The law firm warned that “due consideration” must be paid to any concerns raised by the trustees of defined benefit (DB) funds, noting the increasing perception that a trustee board can “hinder” any deals.

In a report drafted with consultancy Barnett Waddingham, it said early engagement was “essential”, as were any meaningful discussions about how a transaction could improve the future prospects of both the company and the fund.

“If the investor is looking to make changes to the plan, it must carry out an open and transparent consultation, which should be a genuine consultation and not merely a fait accompli,” it added.

The report stressed the importance of the consultation process in light of a High Court case involving changes to the UK’s IBM pension scheme, which sought to close to future accrual but was challenged due to “reasonable expectations” that earlier restructurings would prevent its closure.

“It is important for an employer,” the report added, “to appreciate that the IBM case was fact-specific and that, by following the approach suggested above, an employer should not be afraid to push back in negotiations with trustees when the concept of ‘reasonable expectations’ is raised.”
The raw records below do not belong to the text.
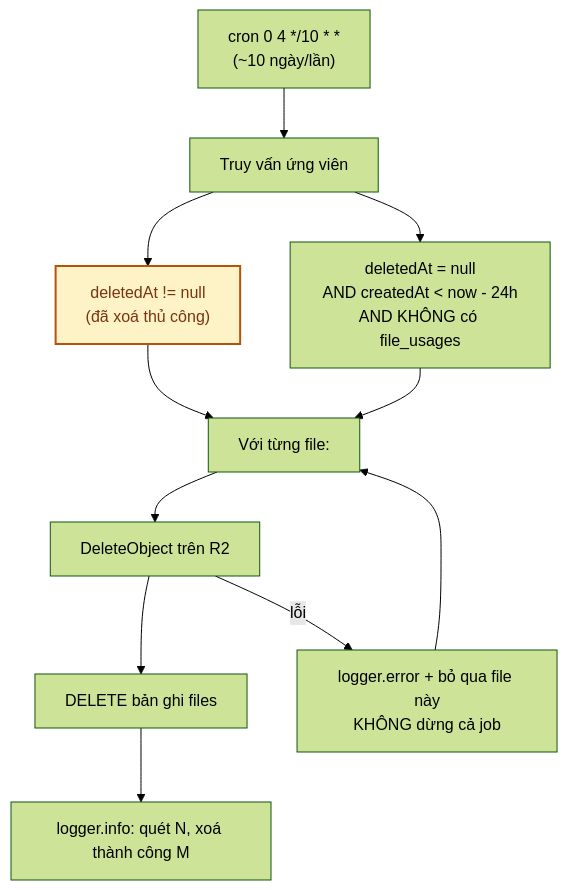
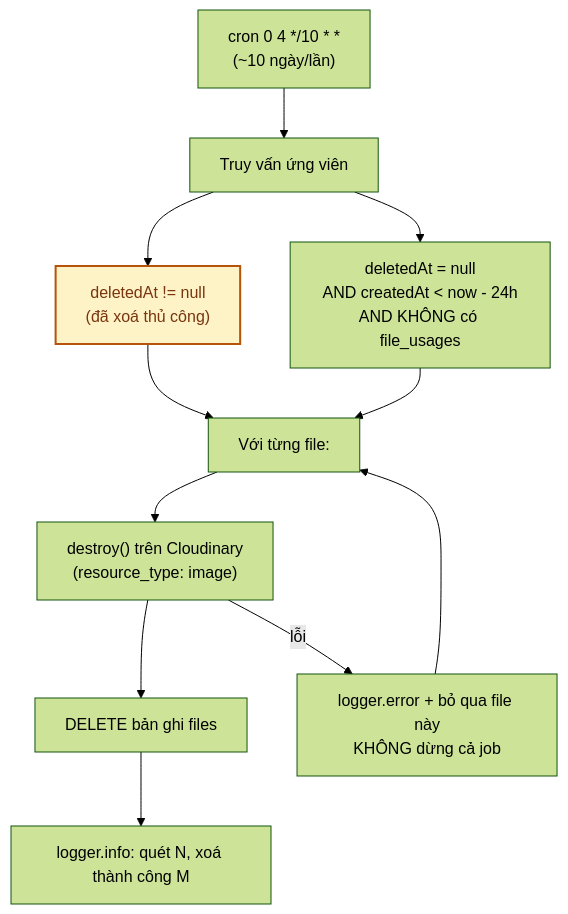
One commit to Hungvu0712/FLOWER changed the fourth of 4 diagrams in docs/modules/core-files.md. Above: the diagram before and after it, drawn with Mermaid (forest theme). The commit also changed other lines of this file and 40 other files, not shown here.

````diff
--- a/docs/modules/core-files.md
+++ b/docs/modules/core-files.md
@@ -132,15 +164,15 @@
 ```mermaid
 flowchart TD
     CRON["cron 0 4 */10 * *<br/>(~10 ngày/lần)"] --> Q["Truy vấn ứng viên"]
     Q --> C1["deletedAt != null<br/>(đã xoá thủ công)"]
     Q --> C2["deletedAt = null<br/>AND createdAt < now - 24h<br/>AND KHÔNG có file_usages"]
     C1 --> LOOP
     C2 --> LOOP["Với từng file:"]
-    LOOP --> D1["DeleteObject trên R2"]
+    LOOP --> D1["destroy() trên Cloudinary<br/>(resource_type: image)"]
     D1 --> D2["DELETE bản ghi files"]
     D2 --> LOG["logger.info: quét N, xoá thành công M"]
     D1 -->|lỗi| ERR["logger.error + bỏ qua file này<br/>KHÔNG dừng cả job"]
     ERR --> LOOP
 
     style C1 fill:#fef3c7,stroke:#b45309,stroke-width:2px,color:#78350f
 ```
````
Greater transparency is now required when companies bid for rivals, after a 2013 change that required any bid to include mention of the new owner’s intention for any DB fund associated with the firm.

The changes were proposed by the Takeover Panel in 2012.